Records from a dataset:
————
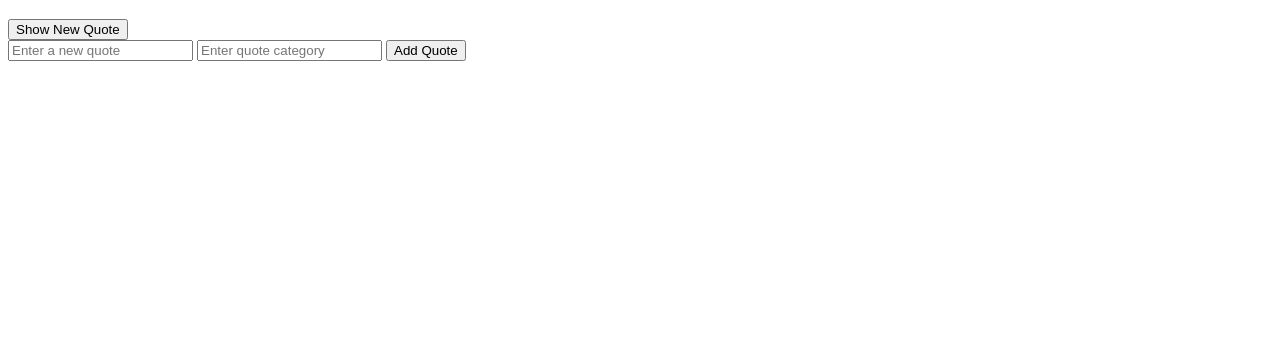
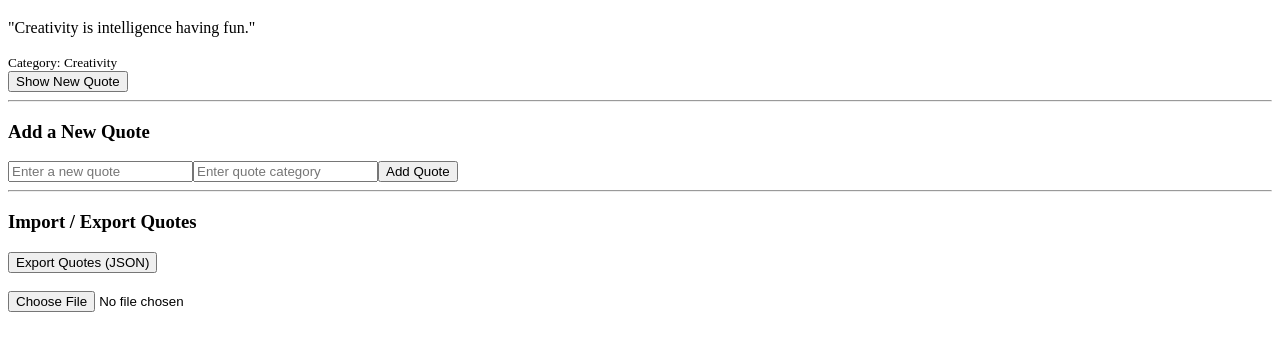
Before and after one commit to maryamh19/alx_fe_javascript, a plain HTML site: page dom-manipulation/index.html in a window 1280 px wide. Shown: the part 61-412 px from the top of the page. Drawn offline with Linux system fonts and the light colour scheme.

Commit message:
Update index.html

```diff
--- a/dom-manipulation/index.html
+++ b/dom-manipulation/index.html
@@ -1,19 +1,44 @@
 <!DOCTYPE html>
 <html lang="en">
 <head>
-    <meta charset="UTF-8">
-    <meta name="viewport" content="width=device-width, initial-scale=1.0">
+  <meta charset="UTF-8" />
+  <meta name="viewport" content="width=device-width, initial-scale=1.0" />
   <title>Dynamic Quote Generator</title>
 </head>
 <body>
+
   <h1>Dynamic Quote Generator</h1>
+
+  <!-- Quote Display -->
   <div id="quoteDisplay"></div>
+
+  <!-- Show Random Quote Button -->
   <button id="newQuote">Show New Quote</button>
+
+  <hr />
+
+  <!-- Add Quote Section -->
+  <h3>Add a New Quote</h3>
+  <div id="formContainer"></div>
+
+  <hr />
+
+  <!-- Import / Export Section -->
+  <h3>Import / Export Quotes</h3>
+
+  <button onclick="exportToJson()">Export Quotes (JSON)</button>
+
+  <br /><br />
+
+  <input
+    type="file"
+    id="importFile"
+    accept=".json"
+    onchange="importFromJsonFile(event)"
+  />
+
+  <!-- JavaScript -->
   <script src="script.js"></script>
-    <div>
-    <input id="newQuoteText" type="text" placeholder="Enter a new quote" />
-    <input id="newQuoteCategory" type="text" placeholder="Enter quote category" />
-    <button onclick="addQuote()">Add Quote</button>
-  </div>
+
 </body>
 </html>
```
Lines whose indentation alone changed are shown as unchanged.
————
> **WHAT TO PRODUCE**:
Produce a word-for-word copy of the records, omitting all images.

> **EXERCISE SOLUTION**:
Before and after one commit to maryamh19/alx_fe_javascript, a plain HTML site: page dom-manipulation/index.html in a window 1280 px wide. Shown: the part 61-412 px from the top of the page. Drawn offline with Linux system fonts and the light colour scheme.

Commit message:
Update index.html

```diff
--- a/dom-manipulation/index.html
+++ b/dom-manipulation/index.html
@@ -1,19 +1,44 @@
 <!DOCTYPE html>
 <html lang="en">
 <head>
-    <meta charset="UTF-8">
-    <meta name="viewport" content="width=device-width, initial-scale=1.0">
+  <meta charset="UTF-8" />
+  <meta name="viewport" content="width=device-width, initial-scale=1.0" />
   <title>Dynamic Quote Generator</title>
 </head>
 <body>
+
   <h1>Dynamic Quote Generator</h1>
+
+  <!-- Quote Display -->
   <div id="quoteDisplay"></div>
+
+  <!-- Show Random Quote Button -->
   <button id="newQuote">Show New Quote</button>
+
+  <hr />
+
+  <!-- Add Quote Section -->
+  <h3>Add a New Quote</h3>
+  <div id="formContainer"></div>
+
+  <hr />
+
+  <!-- Import / Export Section -->
+  <h3>Import / Export Quotes</h3>
+
+  <button onclick="exportToJson()">Export Quotes (JSON)</button>
+
+  <br /><br />
+
+  <input
+    type="file"
+    id="importFile"
+    accept=".json"
+    onchange="importFromJsonFile(event)"
+  />
+
+  <!-- JavaScript -->
   <script src="script.js"></script>
-    <div>
-    <input id="newQuoteText" type="text" placeholder="Enter a new quote" />
-    <input id="newQuoteCategory" type="text" placeholder="Enter quote category" />
-    <button onclick="addQuote()">Add Quote</button>
-  </div>
+
 </body>
 </html>
```
Lines whose indentation alone changed are shown as unchanged.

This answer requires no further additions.